He purchased a 1950’s era self-propelled rail passenger car (Budd Rail Diesel Car) and restored it to operability, then leased it to the Port of Tillamook Bay Railroad for excursion service. He eventually sold it to the Port after TriMet rejected an offer for use on its WES commuter rail service. He proposed an alternative to the MLK/Grand viaduct over the UP Railroad, and advocated for a downtown subway as an alternative to the surface reconstruction of the Transit Mall that placed the MAX Green Line on the surface. He designed and built a station shelter at the northern extension of the Willamette Shore Trolley, later moved south to Bancroft Street.

He did volunteer transit analysis for the Rosewood Initiative and East Portland Action Plan and bird-dogged the Columbia River Crossing (CRC). He proposed a lower-cost “Common Sense Alternative” to the CRC. He renewed his advocacy for better alternatives when the CRC was revived as the “Interstate Bridge Replacement” project. He worked with Bus Riders Unite! (BRU) when it was formed, and continued until his death.

Jim urged TriMet to consider putting light rail in a tunnel to bypass the slow slog that Blue Line MAX riders experience downtown. He also proposed an east-side light rail bypass of downtown between the Rose Quarter and OMSI. He urged Metro to consider a higher-speed tunnel as an alternative to a slow Barbur Boulevard alignment for the Southwest Corridor project (which voters failed to fund in a 2020 election). He asked Metro and TriMet to consider alternative service plans for the Division FX2 bus line. He opposed TriMet ‘s “A Better Red” project in favor of more equitable, cost-effective alternatives and continued his advocacy for solving the MAX bottleneck at the Steel Bridge with a tunnel alternative. He opposed destruction of the Hollywood Transit Center.

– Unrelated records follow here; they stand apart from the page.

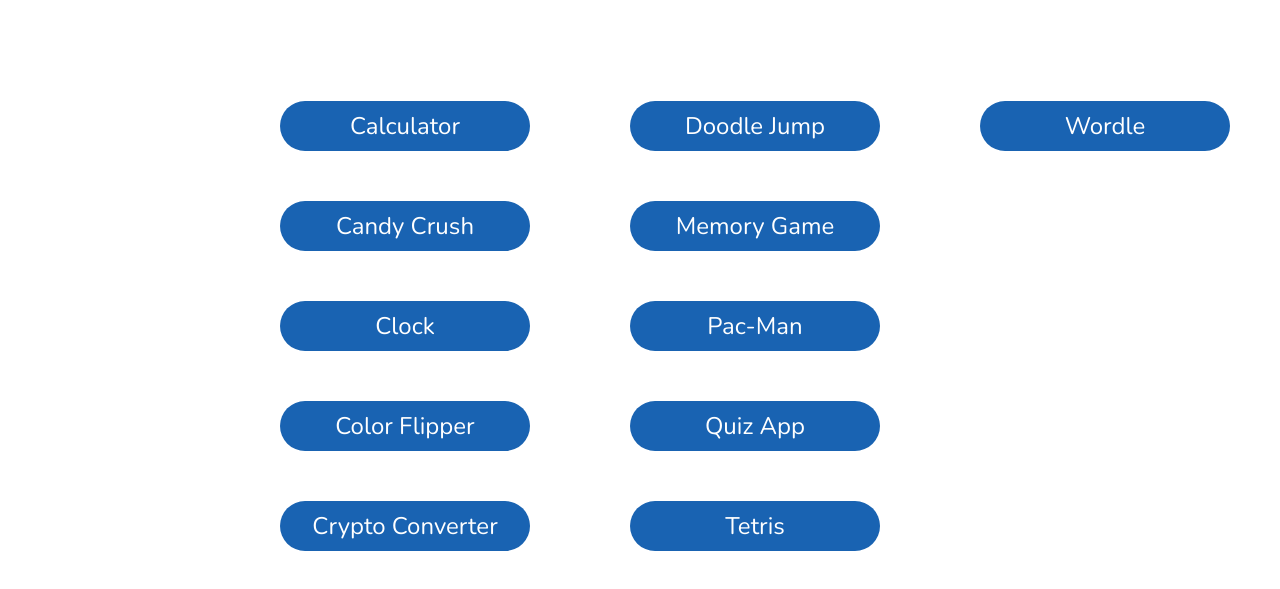
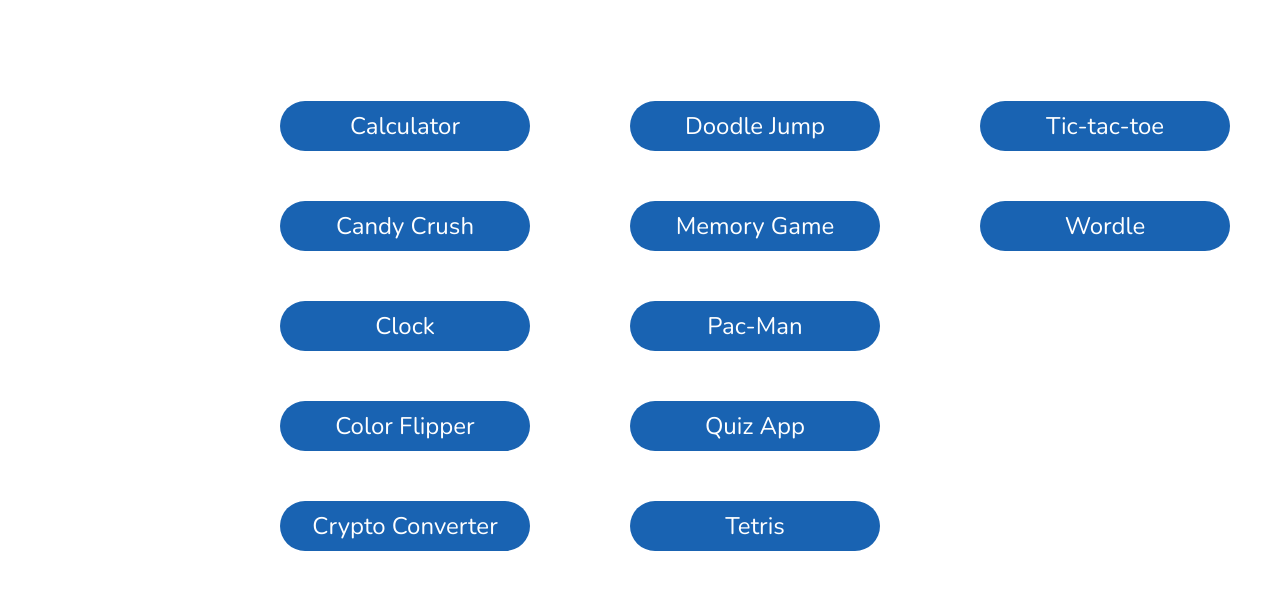
Before and after one commit to derekprieur/portfolio-main, a plain HTML site: page Pages/projects.html in a window 1280 px wide. Shown: the part 53-642 px from the top of the page. Drawn offline with nearby package versions, Linux system fonts and the light colour scheme.

Commit message:
added tic-tac-toe project

```diff
--- a/Pages/projects.html
+++ b/Pages/projects.html
@@ -49,6 +49,9 @@
                 </li>
                 <li class="project-item"><a href="https://derekprieur.github.io/tetris/" target="_blank">Tetris </a>
                 </li>
+                <li class="project-item"><a href="https://derekprieur.github.io/tic-tac-toe/"
+                        target="_blank">Tic-tac-toe </a>
+                </li>
                 <li class="project-item"><a href="https://derekprieur.github.io/wordle/" target="_blank">Wordle </a>
                 </li>
             </ul>
```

Jim was frugal, and asked government to spend money cost-effectively. He lobbied legislators unsuccessfully to let voters decide whether to keep constitutional restrictions on use of gas taxes. No doubt this list is not complete. He will be missed. This story in “BikePortland” provides additional perspective on Jim’s advocacy.